15. Miami

The Hurricanes share a home field with the Dolphins in the newly renovated Hard Rock Stadium, where there is more than just football to see. Dolphins owner Stephen Ross commissioned murals from 18 artists and had them placed around the stadium, including a portrait of Dolphins coach Don Shula jackhammered into a wall. -- Andrea Adelson

16. Stanford

Billionaire donor John Arrillaga has given millions of dollars to Stanford over the years, including the funds that allowed for a massive renovation to Stanford Stadium a little more than a decade ago. At his request, there are no advertisements fixed inside the stadium. It's a policy that dates back more than 20 years at Stanford's baseball stadium, Sunken Diamond. -- Bonagura

17. Louisville

Every time Louisville scores a touchdown, a train horn sounds. There is something special about that sound, as deafening as it might be. The horn was salvaged from the South Louisville Rail Yard, which stood on the property before Papa John's Cardinal Stadium was built more than two decades ago. -- Adelson

18. Kansas State

School leaders approached Bill Snyder in 2005 about naming KSU Stadium after the retiring coach. Snyder, who had taken over the program in sad shape in 1989 and built it into a national contender, suggested they name it after the people who matter most to him -- hence the name Bill Snyder Family Stadium. Snyder, of course, returned to coach in 2009. -- Sherman

19. South Florida

The Bulls share Raymond James Stadium with the NFL's Tampa Bay Buccaneers, so the obvious showpiece is the 103-foot pirate ship that fires its cannons every time the Bucs score. But the cannons don't fire at USF games (and the ship is always off limits to fans). Still, there is another attraction that is sure to grab attention: A recently completed $140 million renovation gives the stadium the third-most video-board area of any stadium in the nation. -- Adelson

20. West Virginia

John Denver's 1971 hit "Take Me Home, Country Roads" has been played at every WVU home game since 1972. As West Virginia beat Cincinnati at the 1980 dedication of Mountaineer Field, renamed Milan Puskar Stadium in 2004, Denver performed the song. It was approved as the official state song of West Virginia in 2014. -- Sherman

21. Florida

Since 1993, a sign reading "Work 'em silly, Gators" has been a constant at home games. Pete Calamore, a Florida alumnus, has been bringing the sign and hanging it in the northeast corner of the stadium for home games since then.

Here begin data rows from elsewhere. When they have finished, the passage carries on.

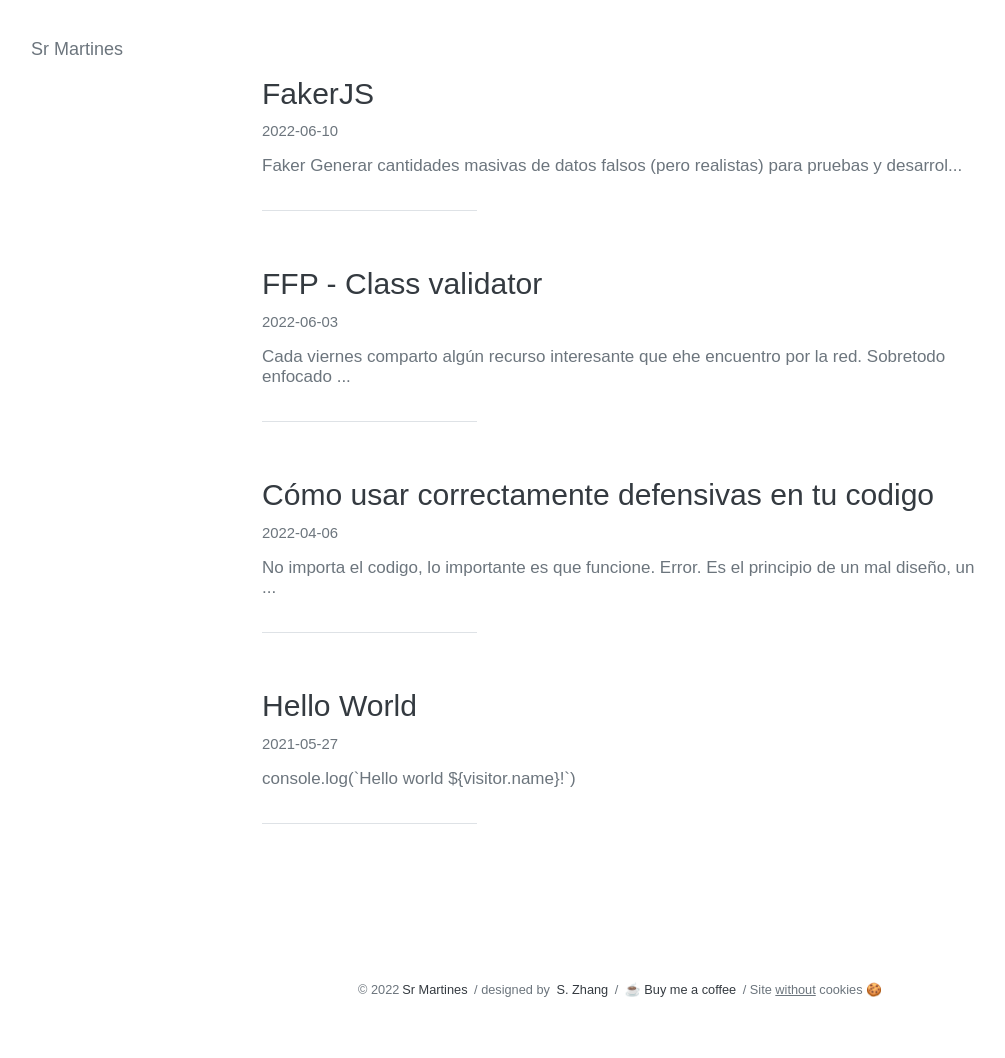
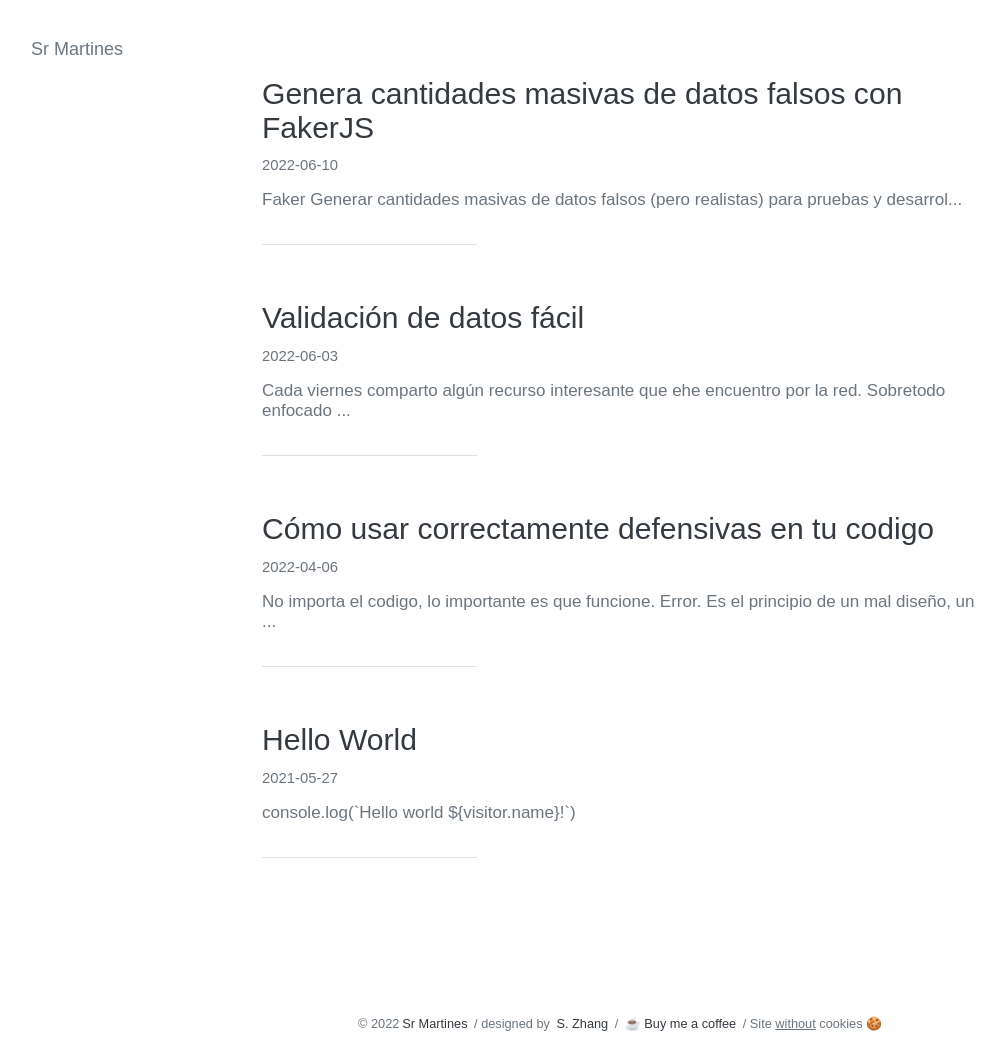
Before and after one commit to ewiggin/srmartines, a Jekyll site: the page built from index.md, in a window 1280 px wide. Shown: the whole page, without its empty margins (20-1025 px from the left). Built offline with Jekyll 4.4.1, drawn with Linux system fonts in a browser that asks for light colours; before the commit the page ends 1024 px from its top, so only the background shows below that.

Commit message:
change posts titles

```diff
--- a/_posts/2022-06-03-follow-friday-class-validator.md
+++ b/_posts/2022-06-03-class-validator.md
@@ -1,5 +1,5 @@
 ---
-title: FFP - Class validator
+title: Validación de datos fácil
 date: 2022-06-03 08:00:00 +02:00
 code: true
 category: follow friday project
--- a/_posts/2022-06-10-faker.md
+++ b/_posts/2022-06-10-faker.md
@@ -1,5 +1,5 @@
 ---
-title: FakerJS
+title: Genera cantidades masivas de datos falsos con FakerJS
 date: 2022-06-10 08:00:00 +02:00
 code: true
 category: follow friday project
```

The words are spray-painted on a white bedsheet. Jeri Spurrier, wife of Steve Spurrier, told Calamore in 1995 that she looked for the sign at every game. It has traveled to road games as well, and Calamore said LSU fans stole it and shredded it before the '97 LSU-Florida game. Calamore has missed only one home game since he started bringing it, and another fan brought it for him that day. -- Khan

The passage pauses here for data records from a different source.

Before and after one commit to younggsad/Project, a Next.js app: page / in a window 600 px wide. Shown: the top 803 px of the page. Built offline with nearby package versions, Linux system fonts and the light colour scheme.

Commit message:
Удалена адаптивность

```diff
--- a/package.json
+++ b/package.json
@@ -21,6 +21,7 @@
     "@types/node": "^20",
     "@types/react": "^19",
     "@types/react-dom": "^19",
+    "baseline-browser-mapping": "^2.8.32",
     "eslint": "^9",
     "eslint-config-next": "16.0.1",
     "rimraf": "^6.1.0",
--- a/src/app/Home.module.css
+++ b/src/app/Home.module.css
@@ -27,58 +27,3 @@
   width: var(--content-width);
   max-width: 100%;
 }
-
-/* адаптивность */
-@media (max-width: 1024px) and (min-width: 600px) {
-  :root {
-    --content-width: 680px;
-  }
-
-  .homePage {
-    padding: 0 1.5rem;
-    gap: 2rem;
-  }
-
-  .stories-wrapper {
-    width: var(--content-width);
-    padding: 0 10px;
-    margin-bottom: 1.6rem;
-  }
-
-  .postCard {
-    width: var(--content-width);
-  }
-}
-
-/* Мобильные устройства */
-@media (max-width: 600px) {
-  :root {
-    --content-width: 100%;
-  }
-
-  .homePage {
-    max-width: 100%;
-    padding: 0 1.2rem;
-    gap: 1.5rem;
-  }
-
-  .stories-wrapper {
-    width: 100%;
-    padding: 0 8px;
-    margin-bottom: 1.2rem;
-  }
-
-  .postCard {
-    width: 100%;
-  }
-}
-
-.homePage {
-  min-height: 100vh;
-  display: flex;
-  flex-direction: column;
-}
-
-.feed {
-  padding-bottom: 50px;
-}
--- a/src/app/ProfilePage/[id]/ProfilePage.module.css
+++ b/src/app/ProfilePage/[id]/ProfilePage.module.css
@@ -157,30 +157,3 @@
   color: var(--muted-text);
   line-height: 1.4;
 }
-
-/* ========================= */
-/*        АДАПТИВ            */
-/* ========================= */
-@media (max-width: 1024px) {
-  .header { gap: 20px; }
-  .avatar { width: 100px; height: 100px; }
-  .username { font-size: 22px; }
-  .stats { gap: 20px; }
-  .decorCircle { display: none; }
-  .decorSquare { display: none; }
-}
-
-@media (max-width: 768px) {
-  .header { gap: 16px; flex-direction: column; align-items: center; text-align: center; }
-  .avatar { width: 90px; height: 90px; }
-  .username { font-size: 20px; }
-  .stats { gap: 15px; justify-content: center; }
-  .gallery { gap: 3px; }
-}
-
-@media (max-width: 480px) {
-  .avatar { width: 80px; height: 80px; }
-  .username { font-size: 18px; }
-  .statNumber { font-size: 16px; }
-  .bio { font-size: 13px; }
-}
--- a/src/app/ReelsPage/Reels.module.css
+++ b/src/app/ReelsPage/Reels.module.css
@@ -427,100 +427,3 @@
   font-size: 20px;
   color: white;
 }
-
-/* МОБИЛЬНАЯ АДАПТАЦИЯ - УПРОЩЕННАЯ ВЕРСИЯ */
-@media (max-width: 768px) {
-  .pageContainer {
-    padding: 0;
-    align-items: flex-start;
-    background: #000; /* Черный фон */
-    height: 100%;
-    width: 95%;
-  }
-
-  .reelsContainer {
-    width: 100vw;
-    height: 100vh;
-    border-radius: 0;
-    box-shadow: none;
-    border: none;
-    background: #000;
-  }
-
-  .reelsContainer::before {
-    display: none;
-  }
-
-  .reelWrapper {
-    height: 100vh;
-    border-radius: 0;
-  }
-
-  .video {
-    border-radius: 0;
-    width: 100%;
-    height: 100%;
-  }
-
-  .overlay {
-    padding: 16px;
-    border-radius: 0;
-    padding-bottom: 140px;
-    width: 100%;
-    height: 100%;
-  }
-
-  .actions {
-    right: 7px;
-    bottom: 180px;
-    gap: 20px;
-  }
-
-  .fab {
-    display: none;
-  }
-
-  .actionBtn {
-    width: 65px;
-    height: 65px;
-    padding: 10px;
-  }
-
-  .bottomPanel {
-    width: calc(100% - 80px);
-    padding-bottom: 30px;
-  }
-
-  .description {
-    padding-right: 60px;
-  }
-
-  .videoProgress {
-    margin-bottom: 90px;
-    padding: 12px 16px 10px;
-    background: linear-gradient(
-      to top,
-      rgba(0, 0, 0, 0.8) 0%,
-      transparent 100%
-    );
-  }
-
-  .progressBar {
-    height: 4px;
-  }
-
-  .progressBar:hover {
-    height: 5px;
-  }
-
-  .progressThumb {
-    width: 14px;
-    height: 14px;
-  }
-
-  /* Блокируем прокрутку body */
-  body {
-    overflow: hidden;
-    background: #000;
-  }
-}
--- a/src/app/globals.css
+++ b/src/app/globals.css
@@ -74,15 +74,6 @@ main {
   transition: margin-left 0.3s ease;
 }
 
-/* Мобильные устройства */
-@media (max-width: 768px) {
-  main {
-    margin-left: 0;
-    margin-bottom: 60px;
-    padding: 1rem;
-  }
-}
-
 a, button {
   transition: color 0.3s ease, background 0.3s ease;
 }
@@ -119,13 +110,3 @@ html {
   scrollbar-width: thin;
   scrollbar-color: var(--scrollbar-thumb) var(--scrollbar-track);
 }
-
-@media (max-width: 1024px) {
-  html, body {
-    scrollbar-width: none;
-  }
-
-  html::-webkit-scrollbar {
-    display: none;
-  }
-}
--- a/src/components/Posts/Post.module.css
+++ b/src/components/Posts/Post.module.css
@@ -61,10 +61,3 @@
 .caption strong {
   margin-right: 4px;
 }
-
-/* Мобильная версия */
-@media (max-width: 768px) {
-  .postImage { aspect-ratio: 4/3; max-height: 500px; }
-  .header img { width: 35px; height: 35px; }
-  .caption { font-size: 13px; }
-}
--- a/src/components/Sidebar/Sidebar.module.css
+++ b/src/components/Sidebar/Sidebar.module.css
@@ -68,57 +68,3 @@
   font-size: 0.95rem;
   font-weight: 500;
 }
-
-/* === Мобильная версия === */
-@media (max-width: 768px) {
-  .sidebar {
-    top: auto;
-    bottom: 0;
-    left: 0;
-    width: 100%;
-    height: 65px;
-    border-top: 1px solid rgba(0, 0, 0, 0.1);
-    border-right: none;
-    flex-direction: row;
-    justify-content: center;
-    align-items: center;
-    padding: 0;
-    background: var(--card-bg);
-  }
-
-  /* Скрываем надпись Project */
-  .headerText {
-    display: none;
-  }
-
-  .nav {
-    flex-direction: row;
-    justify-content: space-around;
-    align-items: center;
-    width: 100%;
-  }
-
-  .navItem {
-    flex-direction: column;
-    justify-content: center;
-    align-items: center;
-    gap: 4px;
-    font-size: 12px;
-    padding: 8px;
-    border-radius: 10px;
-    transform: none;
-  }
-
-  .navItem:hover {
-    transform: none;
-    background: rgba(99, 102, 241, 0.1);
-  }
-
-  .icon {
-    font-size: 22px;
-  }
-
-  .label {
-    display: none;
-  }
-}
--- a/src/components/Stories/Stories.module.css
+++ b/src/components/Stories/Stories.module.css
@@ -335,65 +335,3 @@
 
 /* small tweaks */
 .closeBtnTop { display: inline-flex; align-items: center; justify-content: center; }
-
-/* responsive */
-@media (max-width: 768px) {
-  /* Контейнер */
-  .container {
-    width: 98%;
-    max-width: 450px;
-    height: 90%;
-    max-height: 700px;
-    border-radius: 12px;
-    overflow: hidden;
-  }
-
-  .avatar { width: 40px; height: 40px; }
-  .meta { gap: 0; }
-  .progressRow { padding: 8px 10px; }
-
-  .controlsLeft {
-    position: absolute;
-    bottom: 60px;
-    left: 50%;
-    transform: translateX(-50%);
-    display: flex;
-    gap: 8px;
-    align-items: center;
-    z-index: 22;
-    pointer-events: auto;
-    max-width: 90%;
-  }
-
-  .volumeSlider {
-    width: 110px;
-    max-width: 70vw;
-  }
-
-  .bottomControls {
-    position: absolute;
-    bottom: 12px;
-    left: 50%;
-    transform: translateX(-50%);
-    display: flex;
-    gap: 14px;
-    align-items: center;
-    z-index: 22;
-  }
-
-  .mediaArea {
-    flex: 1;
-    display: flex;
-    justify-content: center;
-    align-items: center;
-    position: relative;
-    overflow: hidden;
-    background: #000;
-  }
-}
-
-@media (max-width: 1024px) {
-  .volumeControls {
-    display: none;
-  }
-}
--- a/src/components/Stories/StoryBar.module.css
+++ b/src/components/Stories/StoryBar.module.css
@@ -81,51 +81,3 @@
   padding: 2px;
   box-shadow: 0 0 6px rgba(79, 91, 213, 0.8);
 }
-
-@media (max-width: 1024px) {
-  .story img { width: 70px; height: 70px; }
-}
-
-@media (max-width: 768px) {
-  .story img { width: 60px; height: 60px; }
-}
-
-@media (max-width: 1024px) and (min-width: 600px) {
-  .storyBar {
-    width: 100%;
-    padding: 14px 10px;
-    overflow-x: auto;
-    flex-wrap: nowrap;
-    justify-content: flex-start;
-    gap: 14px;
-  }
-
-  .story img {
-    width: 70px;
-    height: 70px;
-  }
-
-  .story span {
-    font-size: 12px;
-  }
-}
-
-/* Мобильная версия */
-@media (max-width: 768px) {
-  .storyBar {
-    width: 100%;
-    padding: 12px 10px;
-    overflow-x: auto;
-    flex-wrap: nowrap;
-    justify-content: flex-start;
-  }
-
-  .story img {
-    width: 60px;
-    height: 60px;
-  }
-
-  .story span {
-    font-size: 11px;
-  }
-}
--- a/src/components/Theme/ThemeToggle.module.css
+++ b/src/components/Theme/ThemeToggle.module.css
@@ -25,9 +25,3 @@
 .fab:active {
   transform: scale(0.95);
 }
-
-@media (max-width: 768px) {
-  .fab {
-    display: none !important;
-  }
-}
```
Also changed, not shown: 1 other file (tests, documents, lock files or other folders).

22. Virginia Tech

The school didn't complete construction on Lane Stadium -- named after Edward H. Lane, a Virginia Tech grad and magnate in the cedar chest business -- until 1968, but the Hokies started playing there well ahead of time. In fact, the first game was played Oct. 2, 1965, with only the west stands and center section of the east bleachers completed, according to the school's website. -- Hale

23. Texas

Darrell K Royal-Texas Memorial Stadium was originally dedicated on Thanksgiving Day in 1924, after the Texas student body voted to name the stadium in honor of the 198,520 Texans who fought -- and the 5,280 who died -- in World War I. -- Trotter

24. Boise State

Since 1986, Boise State has played on blue turf that has made it one of the most easily identifiable playing surfaces in sports. What's not as well known is that Boise State actually owns a trademark that requires anyone -- high schools, other colleges, etc. -- who wishes to install an artificial turf field in any color but green to first receive permission from Boise State. -- Bonagura

25. Washington State

Martin Stadium, which is located in the center of campus, has the smallest capacity in the Pac-12 (32,952), but it's also the conference's only stadium with a larger capacity than the population of the city in which it's located (32,650). -- Bonagura